Since Arab Spring, new wave of Islamic Political Movement seems to emerge from every corner of the world, waving the flags of democracy as a sign of their commitment to democratic participation in politics. Some termed this as the “second generation of Islamist”, while others, who are more pessimistic, see this as the return of the old conservative Islamic politics disguised behind the cloak of democratic rhetoric.
Nonetheless one cannot deny that the Arab Spring has opened up a new political space and has motivated many Islamic organizations – some of them were long perceived as opponents of the democratic system – to now joyfully participating in it.
With all these hype it is important to remind us that democracy is more than just getting to vote. For people in the West, democracy means ‘liberal democracy’: that is a political system marked not only by free and fair elections but also by the rule of law, a separation of powers, and the protection of basic liberties of speech, assembly, religion, and property.

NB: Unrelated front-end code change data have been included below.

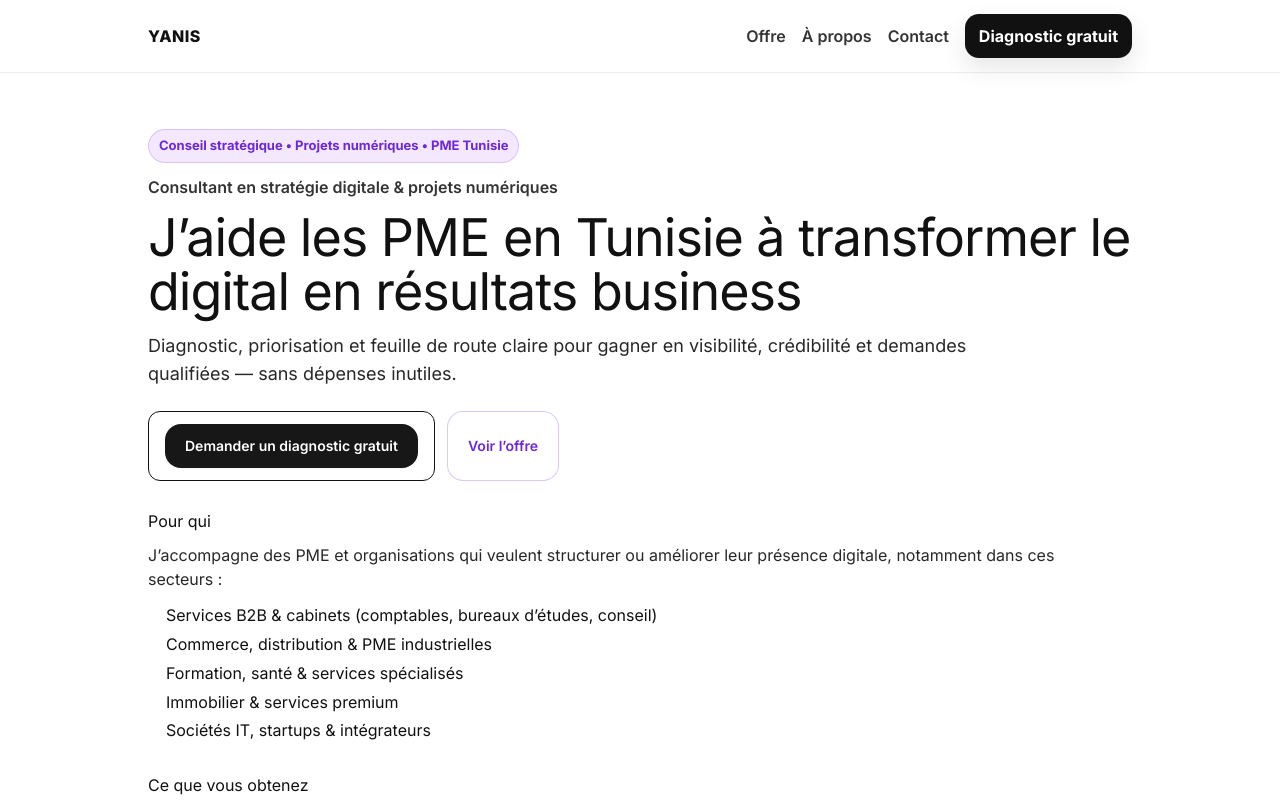
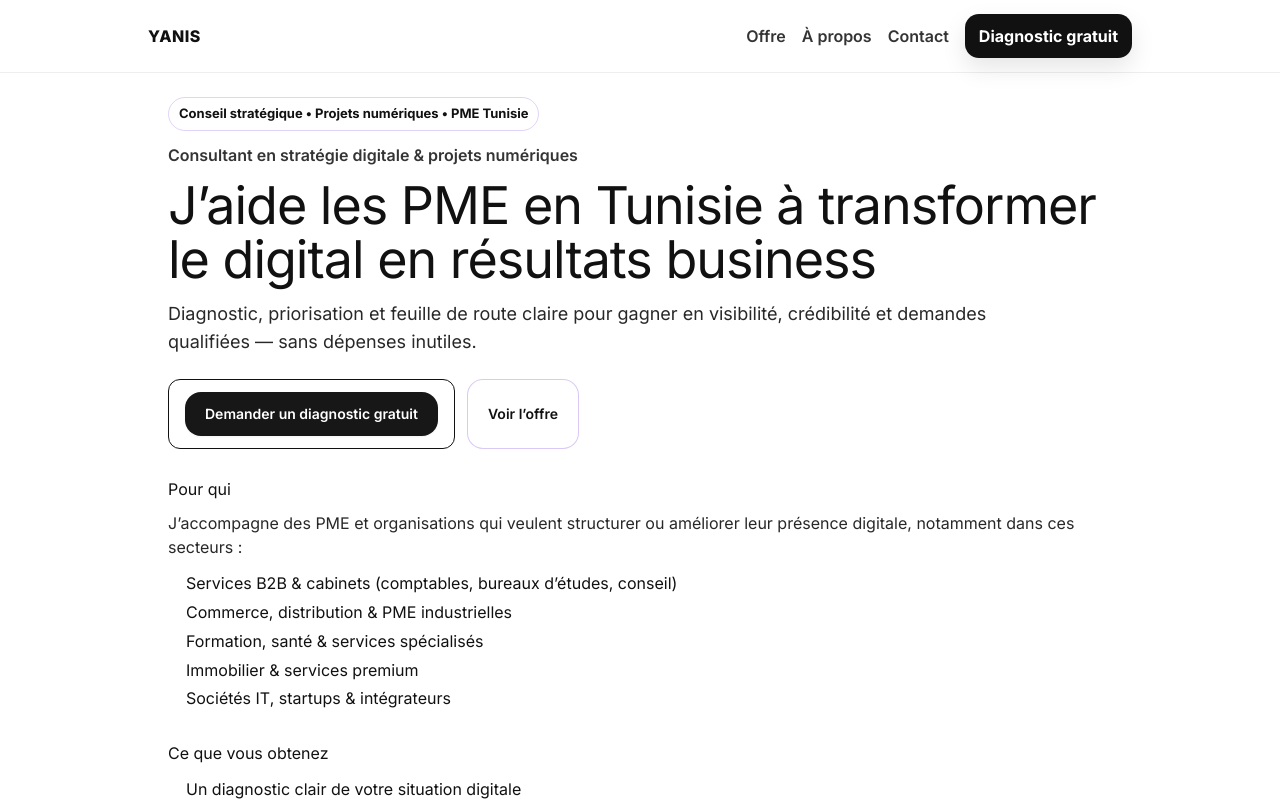
Before and after one commit to yanistu/yanis-site, a Next.js app: page / in a window 1280 px wide. Shown: the top 801 px of the page. Built offline with nearby package versions, Linux system fonts and the light colour scheme.

Commit message:
SEO: Google verification + GA4 correct placement

```diff
--- a/app/layout.tsx
+++ b/app/layout.tsx
@@ -1,14 +1,11 @@
+import type { Metadata } from "next";
 import Script from "next/script";
-import type { Metadata } from "next";
+import { Inter } from "next/font/google";
+import "./globals.css";
 import Header from "../components/Header";
 import Footer from "../components/Footer";
-import { Inter } from "next/font/google";
-import "./globals.css";
 
-const inter = Inter({
-  subsets: ["latin"],
-  weight: ["400", "500", "600", "700", "800"],
-});
+const inter = Inter({ subsets: ["latin"] });
 
 export const metadata: Metadata = {
   title: "YANIS – Stratégie digitale & projets numériques",
@@ -19,30 +16,19 @@ export const metadata: Metadata = {
   },
 };
 
-
 export default function RootLayout({
   children,
-}: Readonly<{ children: React.ReactNode }>) {
+}: {
+  children: React.ReactNode;
+}) {
   return (
     <html lang="fr">
+      <body className={inter.className}>
+        <Header />
+        <main className="mx-auto max-w-5xl px-5 py-6">{children}</main>
+        <Footer />
 
-      <body
-          className={inter.className}
-          style={{
-            margin: 0,
-            color: "#111",
-            background: "#fff",
-            ["--accent" as any]: "#6D28D9",      // violet premium
-            ["--accentSoft" as any]: "#F3E8FF",  // violet très léger
-          }}
-        >
-
-        <Header />
-        <main style={{ padding: "56px 0" }}>{children}</main>
-
-
-        <Footer />
-        {/* ✅ GA4 ici, juste avant </body> */}
+        {/* ✅ GA4 — TOUJOURS ici, dans <body> */}
         <Script
           src="https://www.googletagmanager.com/gtag/js?id=G-79SCM188RL"
           strategy="afterInteractive"
```
Lines whose indentation alone changed are shown as unchanged.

A simple survey of the democratic condition of Muslim countries around the world seems to suggest that while most of them embraced democracy, the basic freedoms and rights are still not fully respected.
Take the ten countries most closely associated with Islam: Saudi Arabia, Jordan, Egypt, Syria, Libya, Iran, Iraq, Pakistan, Turkey, and Afghanistan. These are the countries that have Muslim population more than 90%. According the 2014 Democratic Index, seven of these ten countries were listed as “authoritarian regimes”.
The other three – Iraq, Pakistan, and Turkey- are only considered “hybrid regimes”, which means that while the election still took place, the leaders of the country still have a heavy hand.
Against this background, this roundtable discussion will try to ask and examine some of the issues: Are there any problems between Islam and the idea of Liberty? If not, why are most of the Muslim majority countries failed to adhere to these values?
1030-1035: Welcoming speech by Chairperson, Dr Elma Berisha
1035-1050: Opening speech by YB Zairil Khir Johari
1050-1100: Speech by Moderator, Dato’ Dr Ahmad Farouk Musa
1100-1130: Presentation on “Can Islamist be Liberal?” by Mustafa Akyol
1130-1150: Intervener I: Dr Maszlee Malik
1150-1200: Intervener II: Wan Saiful Wan Jan
1200-1210: Intervener III: Dato’ Dr Mujahid Yusoff Rawa
Jointly organized by:
Islamic Renaissance Front, G25 & Penang Institute